“Man, this is the last time I take Uber,” Collins says. “You guys are nutjobs, you know that?”
McCrory re-posted the video skit on social media last week to coincide with his signing of North Carolina ride-sharing legislation that regulates services such as Uber, Lyft and SideCar made available through smartphone apps.
“In honor of ride-sharing bill I signed, #TBT (meaning: throwback Thursday) to the time I channeled my inner McConaughey 4 @cltsquawks skit,” McCrory tweeted Thursday.
The law requires these taxi-like companies to conduct local and national criminal background checks on the drivers and pay a $5,000 annual state permit fee.
Additionally, they must have insurance to cover their drivers and passengers.
House votes on charter control
The House voted Monday to move control of the state charter school office to the State Board of Education, and to have the board appoint the office’s executive director.
The bill keeps the charter school office in the Department of Public Instruction for administrative purposes, but says the office is “subject to the supervision, direction and control of the State Board of Education.”

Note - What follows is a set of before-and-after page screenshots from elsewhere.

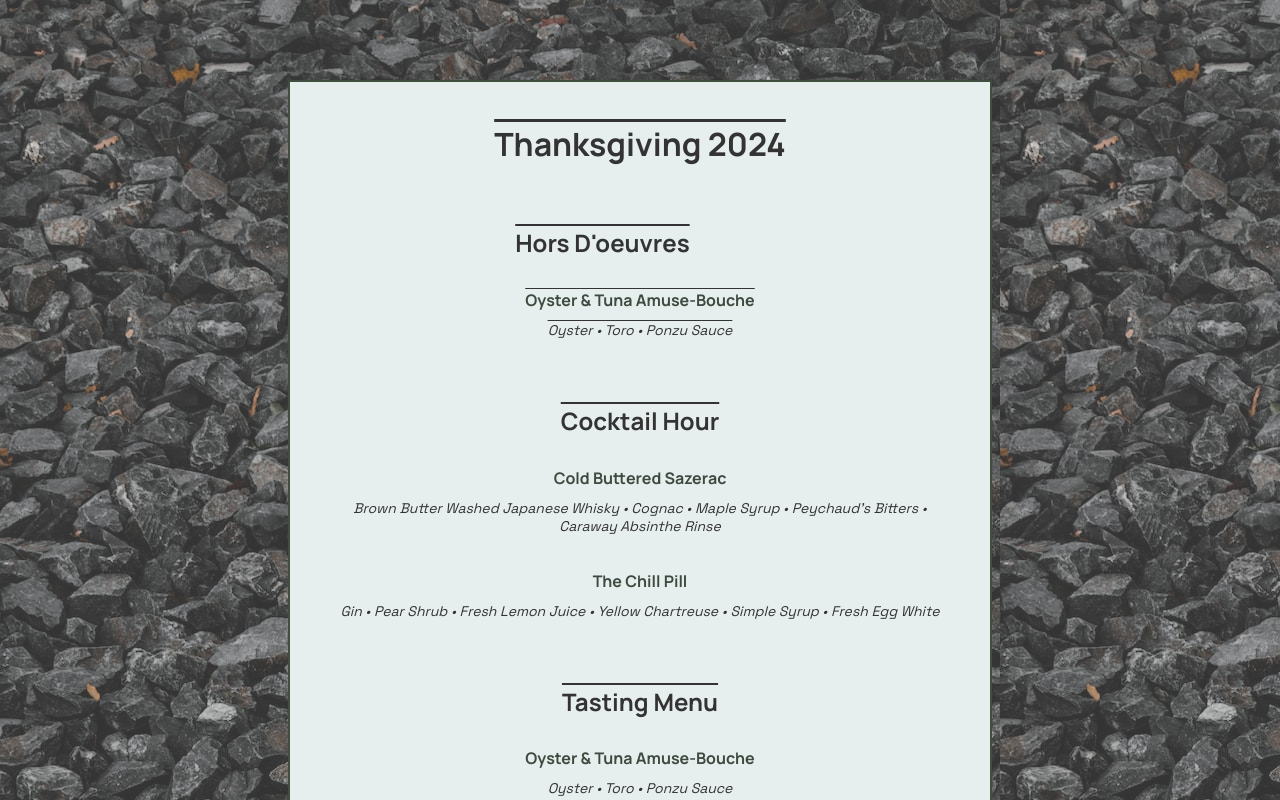
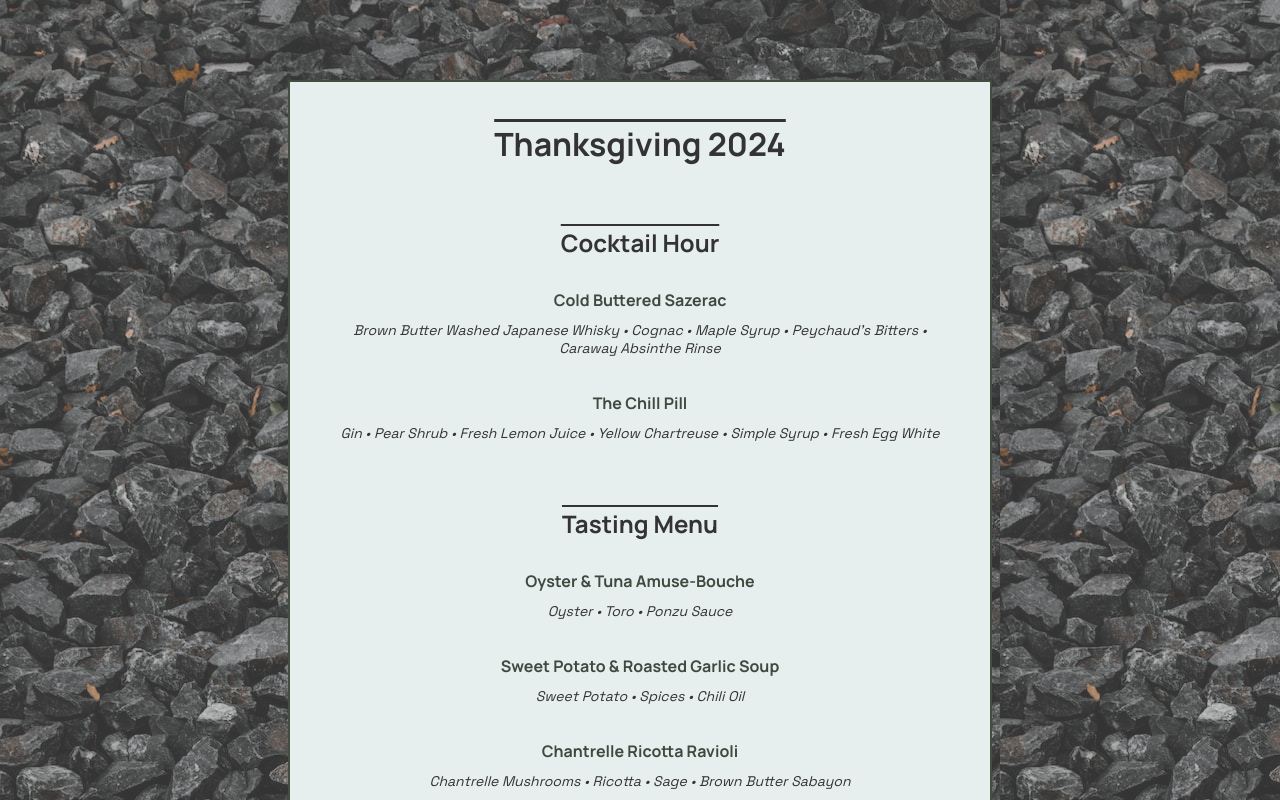
Before and after one commit to williamrogerschi/charleston2023, a React (Vite) app in the folder duncantgiving2023/: page / in a window 1280 px wide. Shown: the top 800 px of the page. Built offline with nearby package versions, Linux system fonts and the light colour scheme; a web font is replaced by a local one.

Commit message:
fixing back

```diff
--- a/duncantgiving2023/src/App.jsx
+++ b/duncantgiving2023/src/App.jsx
@@ -9,11 +9,6 @@ function App() {
       <div className='header-content'>
         <h1>Thanksgiving 2024</h1>
       </div>
-      <div className='h2-container'>
-        <h2>Hors D'oeuvres</h2>
-              <h4>Oyster & Tuna Amuse-Bouche</h4>
-              <p>Oyster • Toro • Ponzu Sauce</p>
-        </div>
         <div className='h2-container'>
         <h2>Cocktail Hour</h2>
         </div>
```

The House approved the measure 85-19. If the Senate approves the bill, it will go to McCrory for his signature.
The charter office director is currently a DPI employee working for State Superintendent of Public Instruction June Atkinson, a Democrat. The office is running with an interim director.
Under the bill, Lt. Gov. Dan Forest, the Board Vice Chairman A.L. Collins and another board member would be on the search committee for the next executive director. They would make a recommendation for appointment to the State Board, which has a Republican majority.
Rep. Paul Luebke, a Durham Democrat, objected to the change, saying it would shift authority away from DPI.
Taylor Knopf, Lynn Bonner